  • revival of traditional crafts
  • strengthening the innovation potential of the cultural and creative sectors

Digital heritage in the context of the European Year of Cultural Heritage 2018

The European Year of Cultural Heritage recognised cultural heritage as a broad spectrum of resources inherited in all forms and aspects: tangible, intangible and digital - both 'born digital' or digitised.

During the year, participants addressed the challenges and opportunities presented by digital technologies for the heritage sector. The key objectives were to

  • promote solutions which make cultural heritage accessible to all, including via digital means
  • support the development of specialised skills and to improve knowledge management and knowledge transfer to the cultural heritage sector
  • promote research and innovation in relation to cultural heritage

Several initiatives highlighting the intersection between cultural and digital heritage were implemented during the European Year, such as the ‘Story Map’. This online interactive tool was developed by the Commission's Joint Research Centre (JRC) to provide quick, easy-to-access and user-friendly information about cultural heritage initiatives in Europe.

Other highlighted projects

Connecting Early Medieval European Collections (CEMEC)

This project applied cutting-edge technology through a collaborative network of exhibits from different countries. Funded under the Creative Europe programme, it produced

  • a travelling exhibition on connectivity and exchange during the Early Middle Ages in Europe
  • high-quality 3D models
  • digital applications and animations to enrich the exhibition experience

Find out more about the CEMEC project.

EUdigiTAC

EUdigiTAC is an open platform for artisans to share and show ways of working with crafts.

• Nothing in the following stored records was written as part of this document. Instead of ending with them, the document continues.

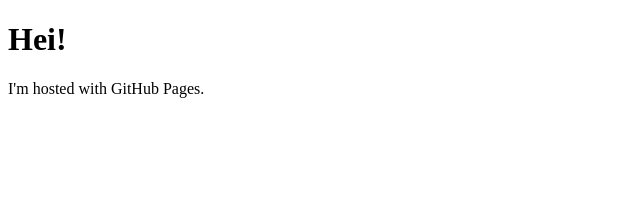
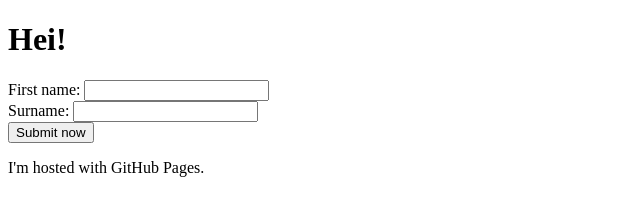
Before and after one commit to andersmartinsen/andersmartinsen.github.io, a plain HTML site: page index.html in a window 1280 px wide. Shown: the whole page, without its empty margins (0-640 px from the left). Drawn offline with Linux system fonts and the light colour scheme.

Commit message:
Kobla til heroku

```diff
--- a/index.html
+++ b/index.html
@@ -2,6 +2,12 @@
 <html>
 <body>
 <h1>Hei!</h1>
+<form action="https://faggruppevalg.herokuapp.com/fasit" method="post">
+        First name: <input type="text" name="firstname" /> <br />
+        Surname: <input type="text" name="surname" /><br />
+        <input type="submit" value="Submit now" />
+</form>
+
 <p>I'm hosted with GitHub Pages.</p>
 </body>
 </html>
```
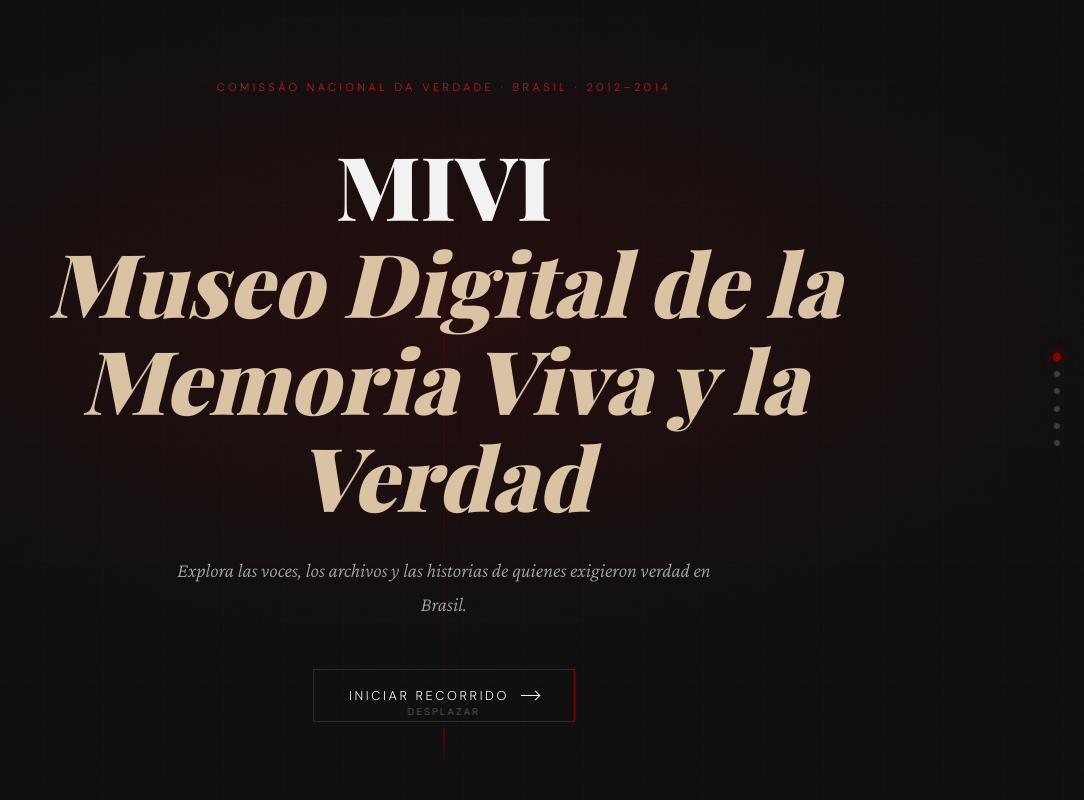
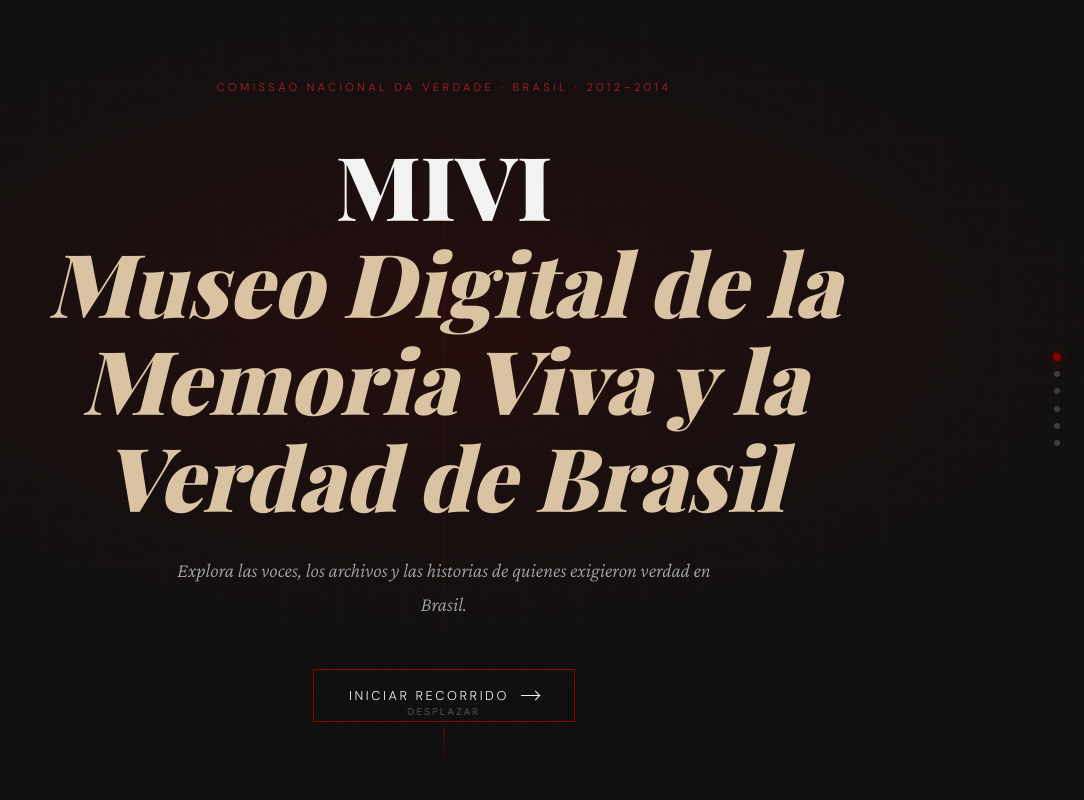
Before and after one commit to SebastianM15/Museo, a plain HTML site: page index.html in a window 1280 px wide. Shown: the top 800 px of the page, without its empty margins (196-1280 px from the left). Drawn offline with nearby package versions, Linux system fonts and the light colour scheme; a web font is replaced by a local one.

Commit message:
Update index.html

```diff
--- a/index.html
+++ b/index.html
@@ -448,7 +448,7 @@
   <div class="hero-line"></div>
   <div class="hero-content">
     <p class="hero-eyebrow">Comissão Nacional da Verdade · Brasil · 2012–2014</p>
-    <h1 class="hero-title">MIVI<br><em>Museo Digital de la Memoria Viva y la Verdad</em></h1>
+    <h1 class="hero-title">MIVI<br><em>Museo Digital de la Memoria Viva y la Verdad de Brasil</em></h1>
     <p class="hero-sub">Explora las voces, los archivos y las historias de quienes exigieron verdad en Brasil.</p>
     <a href="#contexto" class="btn-primary" onclick="event.preventDefault();navTo('contexto')">
       Iniciar recorrido <span class="btn-arrow"></span>
```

Funded under the Creative Europe programme, it helped weavers and textile handicraft experts use social media to share their knowledge and to inspire young people.

Find out more about EUdigiTAC.

Arches

Working with people with disabilities, this project developed innovative technological solutions to increase access to cultural artefacts with funding from the Horizon 2020 programme. These artefacts included

  • sign language video avatars
  • tactile artwork reliefs
  • barrier-free apps for museum visits
  • games for smartphones and tablets

Find out more about Arches.